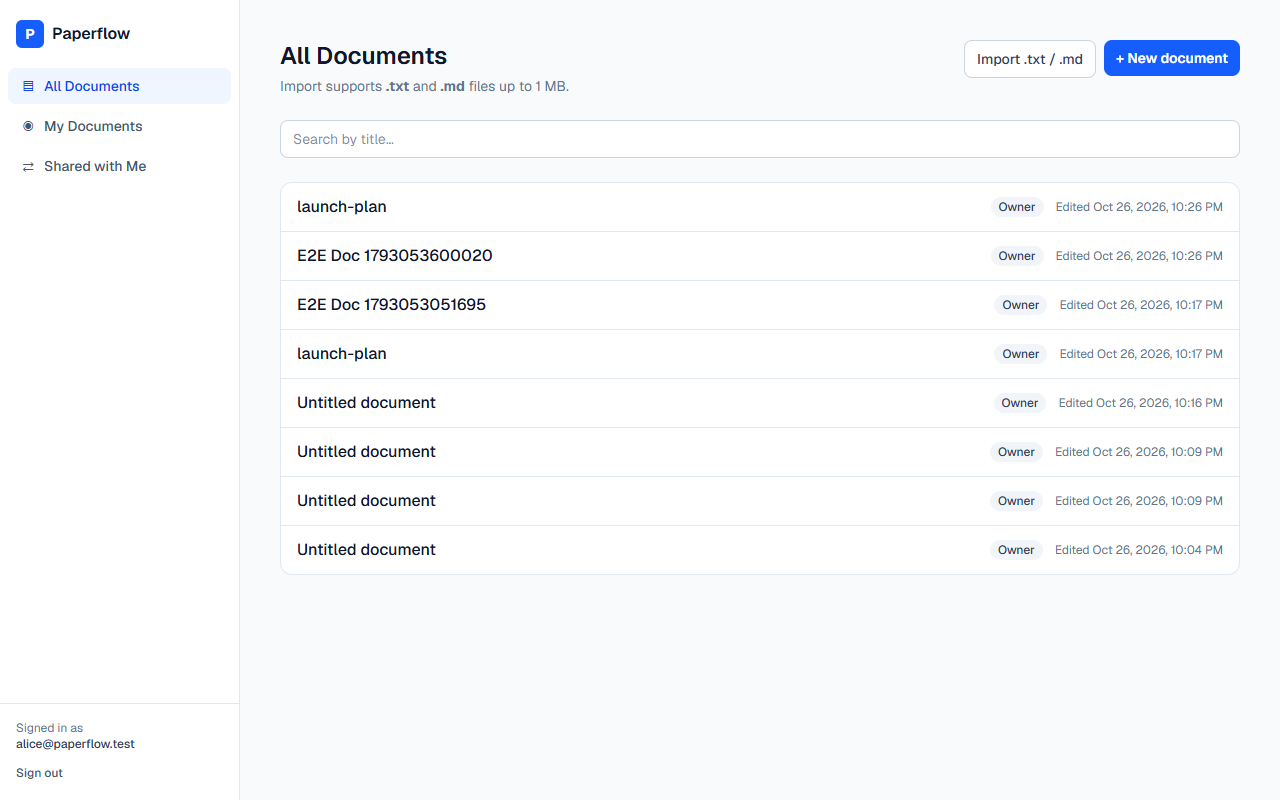
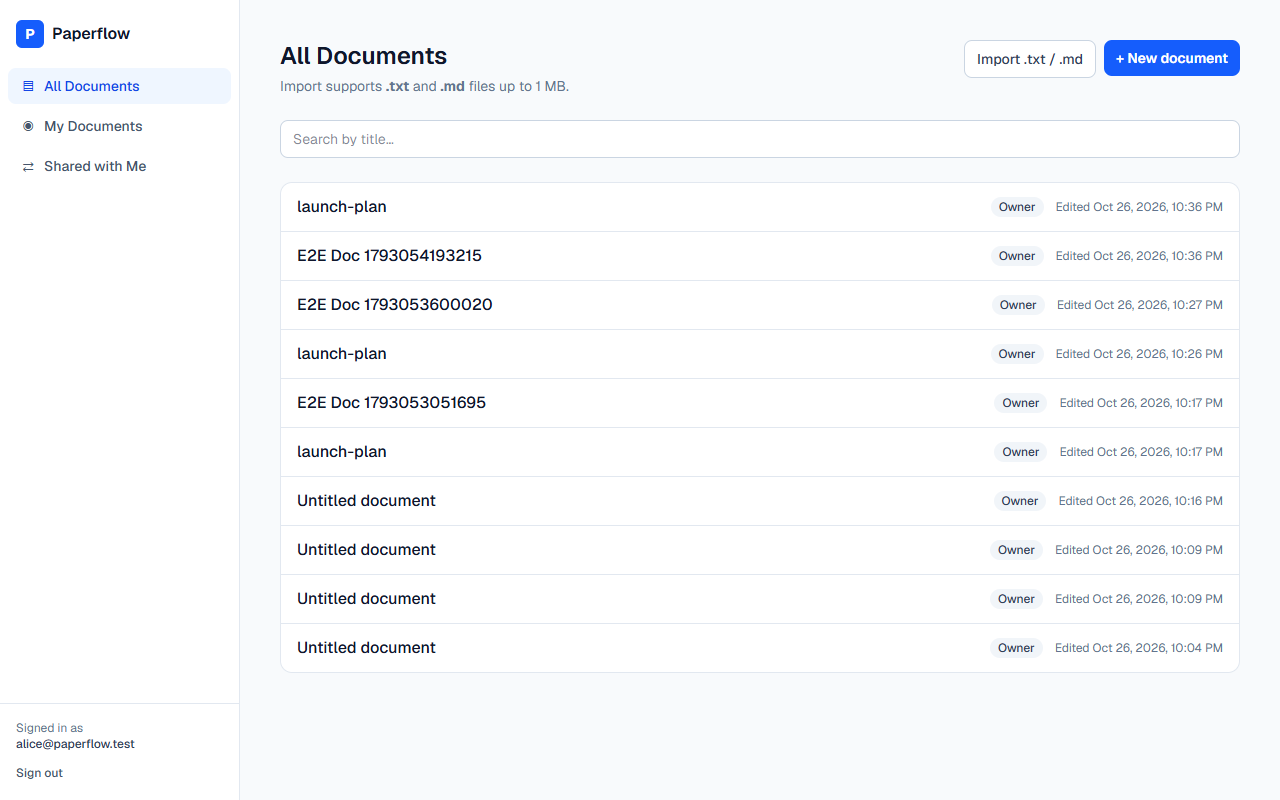
Add SUBMISSION.md, video placeholder, production E2E results and screenshots

diff --git a/SUBMISSION.md b/SUBMISSION.md
@@ -1,0 +1,66 @@
+# Submission: Paperflow
+
+## Links
+
+- **Live app:** https://paperflow-five-psi.vercel.app
+- **Source:** https://github.com/izainpasha/paperflow
+- **Walkthrough video:** see [VIDEO_URL.txt](VIDEO_URL.txt)
+
+## Test accounts
+
+These are demo-only accounts on reserved `.test` addresses. No real inboxes, no other data.
+
+| Role in the demo | Email | Password |
+|---|---|---|
+| Owner | `alice@paperflow.test` | `Paperflow-Demo-2026` |
+| Recipient | `bob@paperflow.test` | `Paperflow-Demo-2026` |
+
+You can also create your own account on the sign-in page. Email confirmation is disabled, so you're signed in immediately.
+
+**Suggested 3-minute check:**
+1. Sign in as Alice → **+ New document** → type a title, use the toolbar (heading, bold, underline, lists) → wait for *All changes saved* → reload the page; formatting persists.
+2. **Import .txt / .md** on the dashboard with any Markdown file → a new formatted document opens.
+3. In a document, **Share** → `bob@paperflow.test` → *Can view* (try an unknown email to see the error).
+4. In a private window, sign in as Bob → **Shared with Me** → open the document (read-only banner, no toolbar). Paste the URL of one of Alice's *unshared* documents → *Document not available*.
+5. As Alice, switch Bob to *Can edit*; Bob can now edit and Alice sees the change after a reload.
+
+## What's included
+
+| Requirement | Status |
+|---|---|
+| Create, rename, edit, save, reopen documents | ✅ Autosave with status, retry on failure, unsaved-changes warning |
+| Bold, italic, underline, headings (H1–H3), bulleted and numbered lists | ✅ Stored as Tiptap JSON; persists across reloads |
+| Import `.txt` and `.md` into a new editable document | ✅ Type, size (1 MB), and empty-content validation with clear errors. **No `.docx`.** |
+| Owner shares with another authenticated user by email | ✅ Viewer / editor permissions; change and revoke |
+| Owned vs. shared clearly distinguished | ✅ Sidebar views (All / My / Shared with Me) + badges + owner email |
+| Enforced on the server/database | ✅ Supabase RLS + column grants + `SECURITY DEFINER` share function; verified by live tests as a second user |
+| Supabase Auth + Postgres persistence | ✅ Email/password; no service-role key in the app |
+| Tests | ✅ 29 unit/component tests + 7 live RLS integration tests |
+| Docs | ✅ README, ARCHITECTURE, AI_WORKFLOW, this file, screenshots in `docs/screenshots/` |
+| Deployed | ✅ Vercel (production) |
+
+## Verification performed
+
+- `npm run lint`, `npm run typecheck`, `npm test` (29 passing), `npm run build`: all clean.
+- `npm run test:integration`: **7/7** live RLS tests passing against the production Supabase project.
+- Browser end-to-end run (25 checks) against the local production build: **25/25**.
+- The same E2E run against the deployed URL: **26/26** (adds a check that the recipient sees upgraded editor access).
+
+## Known limitations
+
+- **No real-time collaboration.** Saves are last-write-wins; two people editing the same document at once can overwrite each other. Editors see others' changes after a reload.
+- **Sharing only works with existing accounts.** No invitation emails. The "no account uses that email" message reveals whether an email is registered to any signed-in user (accepted trade-off; would add rate limiting).
+- **Search covers titles only**, not content.
+- **Import is client-side conversion** of `.txt`/`.md` only. Markdown images and raw HTML are intentionally dropped.
+- **No ownership transfer, folders, version history, or comments.**
+- **Supabase free tier**: the project pauses after a week of inactivity, and the built-in mailer is rate-limited. Email confirmation is off for this demo.
+- **The browser E2E script is not committed** as a CI test. It was run manually with `playwright-core` + Edge; the committed automated tests are Vitest.
+
+## Next steps (another 2–4 hours)
+
+1. Real-time co-editing with Yjs + Tiptap Collaboration over Supabase Realtime, plus presence avatars. This would replace last-write-wins.
+2. An optimistic-concurrency check on save (`updated_at` precondition) as an interim conflict guard.
+3. Commit the Playwright E2E suite and run it plus the RLS suite in GitHub Actions against a Supabase branch database.
+4. Invitations for non-users (pending shares that resolve on sign-up), plus rate limiting on share lookups.
+5. Full-text search over content (generated `tsvector` + GIN index), and `.docx` import via `mammoth` with the same allow-list sanitisation.
+6. Version history (snapshot table) and ownership transfer.

diff --git a/AI_WORKFLOW.md b/AI_WORKFLOW.md
@@ -38,7 +38,7 @@ The project uses very recent majors (Next.js 16.4, React 19.3, Tiptap 3.32, @sup
 | `npm run test:integration` (live Supabase, two real users, public key only) | 7/7 passing |
 | `npm run build` | passing |
 | Browser E2E (Edge via playwright-core, script kept outside the repo) against the local production build | 25/25 checks |
-| Same E2E against the deployed Vercel URL | see SUBMISSION.md for the final run |
+| Same E2E against the deployed Vercel URL | 26/26 checks (an early run failed one step because the test waited a fixed 1.5 s for a permission change; it now waits for the recipient to see "Can edit") |
 
 The E2E checks covered: route guard; wrong-password error; create; rename; H1/bold/underline/bullets; autosave status; persistence after reload; unknown-email and duplicate share handling; `.pdf` rejection; `.md` import preserving structure; title search; recipient sees "Shared with Me" with owner and badge; viewer is read-only with no toolbar or share button; recipient gets "Document not available" for a private doc's URL; upgrading to editor lets the recipient's edit reach the owner; no horizontal overflow at 390px. Screenshots from these runs are in `docs/screenshots/`.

*-*-*

The answer must consist of each line in the entries above that includes "diff".

diff --git a/SUBMISSION.md b/SUBMISSION.md
diff --git a/AI_WORKFLOW.md b/AI_WORKFLOW.md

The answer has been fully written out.